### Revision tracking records
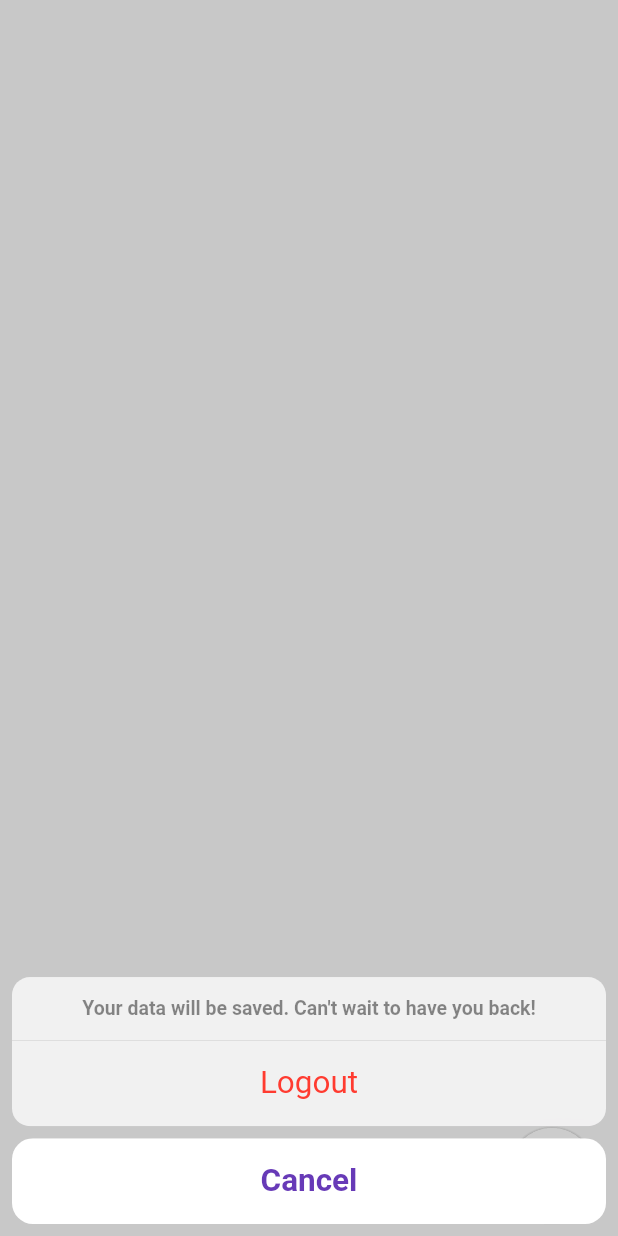
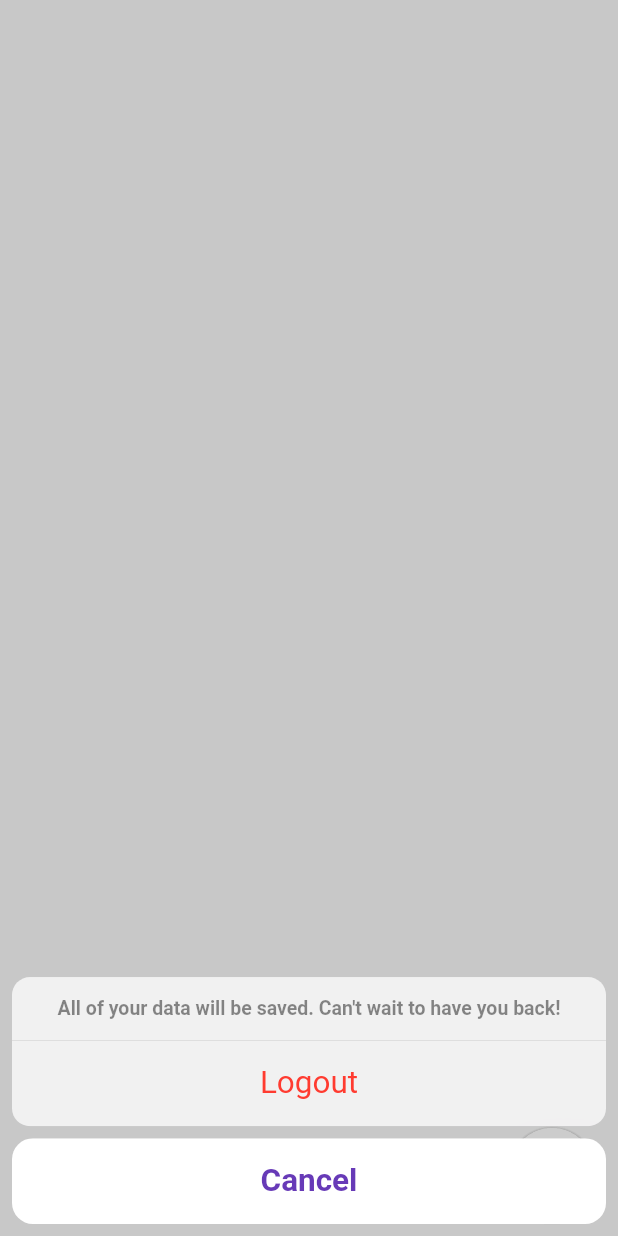
Before and after one commit to SonNg2k/rentalz_hybrid, a Flutter app: the screen it shows once a user with an empty profile is signed in, after a tap on the "close" icon, after a tap on the "logout" icon, on a phone screen of 412 x 824 dp. Run offline on Flutter 3.47's test engine with Material 2 defaults, Android fonts, the phone set to English and light mode, and no system bars; our stand-ins replace cloud_firestore, firebase_auth, firebase_core, firebase_dynamic_links, flutter_svg, google_sign_in and 1 more; missing offline and left inert: flutter_facebook_auth, open_mail_app; accounts and stored records are empty.

Commit message:
📝 update code comments

```diff
--- a/lib/screens/apartment_list/flow_menu.dart
+++ b/lib/screens/apartment_list/flow_menu.dart
@@ -1,3 +1,6 @@
+/// My code and ideas about this flow menu are based on the following links:
+/// https://api.flutter.dev/flutter/widgets/Flow-class.html
+/// https://www.youtube.com/watch?v=NG6pvXpnIso&list=PLjxrf2q8roU23XGwz3Km7sQZFTdB996iG&index=109
 import 'package:firebase_auth/firebase_auth.dart';
 import 'package:flutter/cupertino.dart';
 import 'package:flutter/material.dart';
@@ -24,7 +27,7 @@ class _FlowMenuState extends State<FlowMenu>
         context: context,
         builder: (_) => CupertinoActionSheet(
           message: const Text(
-              "Your data will be saved. Can't wait to have you back!"),
+              "All of your data will be saved. Can't wait to have you back!"),
           actions: [
             CupertinoActionSheetAction(
               isDestructiveAction: true,
@@ -118,11 +121,11 @@ class _FlowMenuState extends State<FlowMenu>
   }
 }
 
-/// Controls the visual presentation of the children in a flow layout.
+/// "Controls the visual presentation of the children in a flow layout.
 /// For optimal performance, construct the FlowDelegate with an Animation that
 /// ticks whenever the delegate wishes to change the transformation matrices
 /// for the children and avoid rebuilding the Flow widget itself every
-/// animation frame.
+/// animation frame".
 class _FlowMenuDelegate extends FlowDelegate {
   _FlowMenuDelegate({required this.menuAnimation})
       : super(repaint: menuAnimation);
@@ -137,8 +140,10 @@ class _FlowMenuDelegate extends FlowDelegate {
   void paintChildren(FlowPaintingContext context) {
     /// This feels like a stack that uses matrices instead of Positioned
     /// widgets. But that's not where Flow shines, it can interact with the
-    /// animation's value. The position of items in the Stack never changes,
-    /// however, the items in a Flow can be repositioned efficiently by simply
+    /// animation's value.
+    ///
+    /// The position of items in the Stack never changes. On the contrary,
+    /// the items in a Flow can be repositioned efficiently by simply
     /// repainting the flow.
     ///
     /// The index within the list of Flow's children.
```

### EXERCISE
Skip the pictures and print each record exactly as it stands.

### RESULT
Before and after one commit to SonNg2k/rentalz_hybrid, a Flutter app: the screen it shows once a user with an empty profile is signed in, after a tap on the "close" icon, after a tap on the "logout" icon, on a phone screen of 412 x 824 dp. Run offline on Flutter 3.47's test engine with Material 2 defaults, Android fonts, the phone set to English and light mode, and no system bars; our stand-ins replace cloud_firestore, firebase_auth, firebase_core, firebase_dynamic_links, flutter_svg, google_sign_in and 1 more; missing offline and left inert: flutter_facebook_auth, open_mail_app; accounts and stored records are empty.

Commit message:
📝 update code comments

```diff
--- a/lib/screens/apartment_list/flow_menu.dart
+++ b/lib/screens/apartment_list/flow_menu.dart
@@ -1,3 +1,6 @@
+/// My code and ideas about this flow menu are based on the following links:
+/// https://api.flutter.dev/flutter/widgets/Flow-class.html
+/// https://www.youtube.com/watch?v=NG6pvXpnIso&list=PLjxrf2q8roU23XGwz3Km7sQZFTdB996iG&index=109
 import 'package:firebase_auth/firebase_auth.dart';
 import 'package:flutter/cupertino.dart';
 import 'package:flutter/material.dart';
@@ -24,7 +27,7 @@ class _FlowMenuState extends State<FlowMenu>
         context: context,
         builder: (_) => CupertinoActionSheet(
           message: const Text(
-              "Your data will be saved. Can't wait to have you back!"),
+              "All of your data will be saved. Can't wait to have you back!"),
           actions: [
             CupertinoActionSheetAction(
               isDestructiveAction: true,
@@ -118,11 +121,11 @@ class _FlowMenuState extends State<FlowMenu>
   }
 }
 
-/// Controls the visual presentation of the children in a flow layout.
+/// "Controls the visual presentation of the children in a flow layout.
 /// For optimal performance, construct the FlowDelegate with an Animation that
 /// ticks whenever the delegate wishes to change the transformation matrices
 /// for the children and avoid rebuilding the Flow widget itself every
-/// animation frame.
+/// animation frame".
 class _FlowMenuDelegate extends FlowDelegate {
   _FlowMenuDelegate({required this.menuAnimation})
       : super(repaint: menuAnimation);
@@ -137,8 +140,10 @@ class _FlowMenuDelegate extends FlowDelegate {
   void paintChildren(FlowPaintingContext context) {
     /// This feels like a stack that uses matrices instead of Positioned
     /// widgets. But that's not where Flow shines, it can interact with the
-    /// animation's value. The position of items in the Stack never changes,
-    /// however, the items in a Flow can be repositioned efficiently by simply
+    /// animation's value.
+    ///
+    /// The position of items in the Stack never changes. On the contrary,
+    /// the items in a Flow can be repositioned efficiently by simply
     /// repainting the flow.
     ///
     /// The index within the list of Flow's children.
```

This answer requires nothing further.